- [WHAT YOU SHOULD DO] Give back every entry exactly; drop the pictures.

BEGIN TASK INPUT

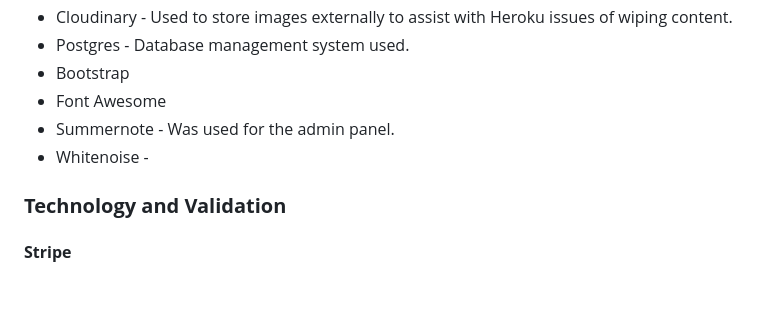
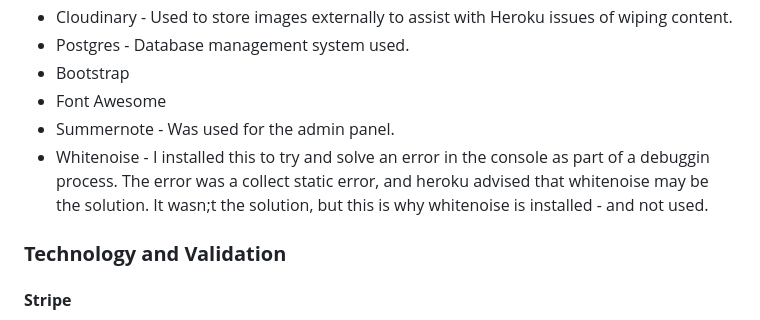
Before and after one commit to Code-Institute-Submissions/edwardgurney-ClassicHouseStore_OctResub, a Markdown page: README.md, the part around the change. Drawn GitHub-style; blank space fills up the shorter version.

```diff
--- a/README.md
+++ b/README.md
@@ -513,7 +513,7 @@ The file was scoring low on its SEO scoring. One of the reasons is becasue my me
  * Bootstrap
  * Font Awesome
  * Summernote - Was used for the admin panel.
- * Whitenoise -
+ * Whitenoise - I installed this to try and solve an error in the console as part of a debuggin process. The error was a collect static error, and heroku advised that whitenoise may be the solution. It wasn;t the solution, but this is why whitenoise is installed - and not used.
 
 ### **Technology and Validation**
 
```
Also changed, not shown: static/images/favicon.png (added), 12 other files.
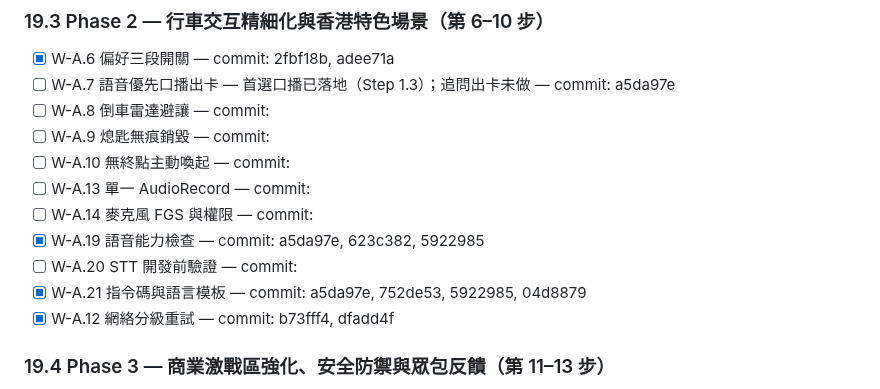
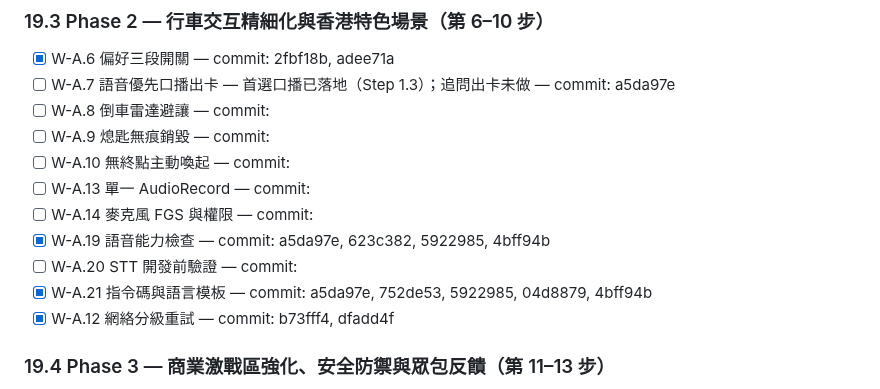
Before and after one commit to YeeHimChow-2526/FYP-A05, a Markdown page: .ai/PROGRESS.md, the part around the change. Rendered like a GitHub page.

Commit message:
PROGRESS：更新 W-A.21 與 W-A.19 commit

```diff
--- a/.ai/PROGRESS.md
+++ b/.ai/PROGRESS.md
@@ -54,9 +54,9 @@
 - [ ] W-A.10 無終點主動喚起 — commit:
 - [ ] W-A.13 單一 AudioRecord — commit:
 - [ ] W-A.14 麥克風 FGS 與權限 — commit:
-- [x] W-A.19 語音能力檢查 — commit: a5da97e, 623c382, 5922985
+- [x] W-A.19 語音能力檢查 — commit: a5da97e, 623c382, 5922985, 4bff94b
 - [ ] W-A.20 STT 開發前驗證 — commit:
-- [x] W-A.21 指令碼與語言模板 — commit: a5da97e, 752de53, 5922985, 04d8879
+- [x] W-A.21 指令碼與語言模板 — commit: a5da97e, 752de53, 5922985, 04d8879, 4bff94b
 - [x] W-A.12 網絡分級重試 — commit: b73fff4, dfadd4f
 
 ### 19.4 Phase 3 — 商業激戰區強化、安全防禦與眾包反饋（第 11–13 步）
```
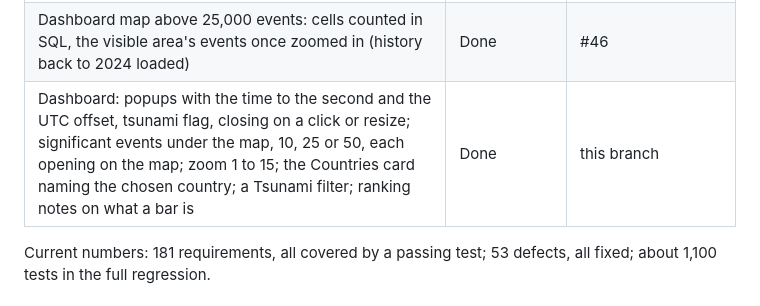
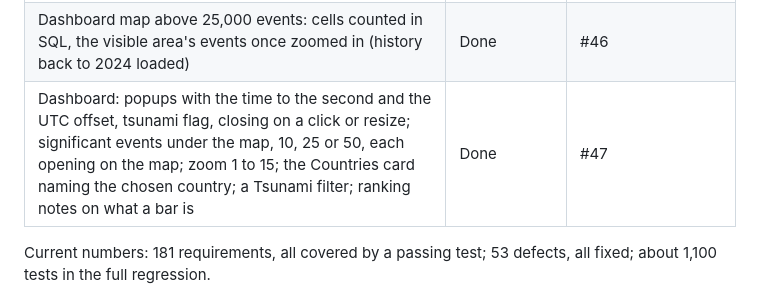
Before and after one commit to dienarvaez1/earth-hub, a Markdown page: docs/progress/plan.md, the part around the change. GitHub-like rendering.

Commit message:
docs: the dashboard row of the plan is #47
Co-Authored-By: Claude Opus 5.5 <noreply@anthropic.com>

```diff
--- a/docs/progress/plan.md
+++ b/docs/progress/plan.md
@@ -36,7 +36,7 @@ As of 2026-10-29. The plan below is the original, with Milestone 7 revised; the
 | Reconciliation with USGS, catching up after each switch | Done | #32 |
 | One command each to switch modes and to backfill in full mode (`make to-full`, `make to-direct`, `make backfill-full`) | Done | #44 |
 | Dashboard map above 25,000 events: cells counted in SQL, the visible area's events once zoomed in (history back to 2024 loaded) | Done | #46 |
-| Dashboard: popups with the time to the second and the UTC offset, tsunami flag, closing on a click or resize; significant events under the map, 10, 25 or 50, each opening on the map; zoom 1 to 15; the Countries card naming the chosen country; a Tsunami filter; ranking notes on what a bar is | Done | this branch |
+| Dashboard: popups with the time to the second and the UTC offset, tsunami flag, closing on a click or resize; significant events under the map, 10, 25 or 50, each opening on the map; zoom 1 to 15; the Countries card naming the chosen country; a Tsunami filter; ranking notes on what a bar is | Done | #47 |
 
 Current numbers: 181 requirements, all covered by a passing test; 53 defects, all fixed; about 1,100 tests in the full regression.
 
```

END TASK INPUT

- [ANSWER BOX]
Before and after one commit to Code-Institute-Submissions/edwardgurney-ClassicHouseStore_OctResub, a Markdown page: README.md, the part around the change. Drawn GitHub-style; blank space fills up the shorter version.

```diff
--- a/README.md
+++ b/README.md
@@ -513,7 +513,7 @@ The file was scoring low on its SEO scoring. One of the reasons is becasue my me
  * Bootstrap
  * Font Awesome
  * Summernote - Was used for the admin panel.
- * Whitenoise -
+ * Whitenoise - I installed this to try and solve an error in the console as part of a debuggin process. The error was a collect static error, and heroku advised that whitenoise may be the solution. It wasn;t the solution, but this is why whitenoise is installed - and not used.
 
 ### **Technology and Validation**
 
```
Also changed, not shown: static/images/favicon.png (added), 12 other files.
Before and after one commit to YeeHimChow-2526/FYP-A05, a Markdown page: .ai/PROGRESS.md, the part around the change. Rendered like a GitHub page.

Commit message:
PROGRESS：更新 W-A.21 與 W-A.19 commit

```diff
--- a/.ai/PROGRESS.md
+++ b/.ai/PROGRESS.md
@@ -54,9 +54,9 @@
 - [ ] W-A.10 無終點主動喚起 — commit:
 - [ ] W-A.13 單一 AudioRecord — commit:
 - [ ] W-A.14 麥克風 FGS 與權限 — commit:
-- [x] W-A.19 語音能力檢查 — commit: a5da97e, 623c382, 5922985
+- [x] W-A.19 語音能力檢查 — commit: a5da97e, 623c382, 5922985, 4bff94b
 - [ ] W-A.20 STT 開發前驗證 — commit:
-- [x] W-A.21 指令碼與語言模板 — commit: a5da97e, 752de53, 5922985, 04d8879
+- [x] W-A.21 指令碼與語言模板 — commit: a5da97e, 752de53, 5922985, 04d8879, 4bff94b
 - [x] W-A.12 網絡分級重試 — commit: b73fff4, dfadd4f
 
 ### 19.4 Phase 3 — 商業激戰區強化、安全防禦與眾包反饋（第 11–13 步）
```
Before and after one commit to dienarvaez1/earth-hub, a Markdown page: docs/progress/plan.md, the part around the change. GitHub-like rendering.

Commit message:
docs: the dashboard row of the plan is #47
Co-Authored-By: Claude Opus 5.5 <noreply@anthropic.com>

```diff
--- a/docs/progress/plan.md
+++ b/docs/progress/plan.md
@@ -36,7 +36,7 @@ As of 2026-10-29. The plan below is the original, with Milestone 7 revised; the
 | Reconciliation with USGS, catching up after each switch | Done | #32 |
 | One command each to switch modes and to backfill in full mode (`make to-full`, `make to-direct`, `make backfill-full`) | Done | #44 |
 | Dashboard map above 25,000 events: cells counted in SQL, the visible area's events once zoomed in (history back to 2024 loaded) | Done | #46 |
-| Dashboard: popups with the time to the second and the UTC offset, tsunami flag, closing on a click or resize; significant events under the map, 10, 25 or 50, each opening on the map; zoom 1 to 15; the Countries card naming the chosen country; a Tsunami filter; ranking notes on what a bar is | Done | this branch |
+| Dashboard: popups with the time to the second and the UTC offset, tsunami flag, closing on a click or resize; significant events under the map, 10, 25 or 50, each opening on the map; zoom 1 to 15; the Countries card naming the chosen country; a Tsunami filter; ranking notes on what a bar is | Done | #47 |
 
 Current numbers: 181 requirements, all covered by a passing test; 53 defects, all fixed; about 1,100 tests in the full regression.
 
```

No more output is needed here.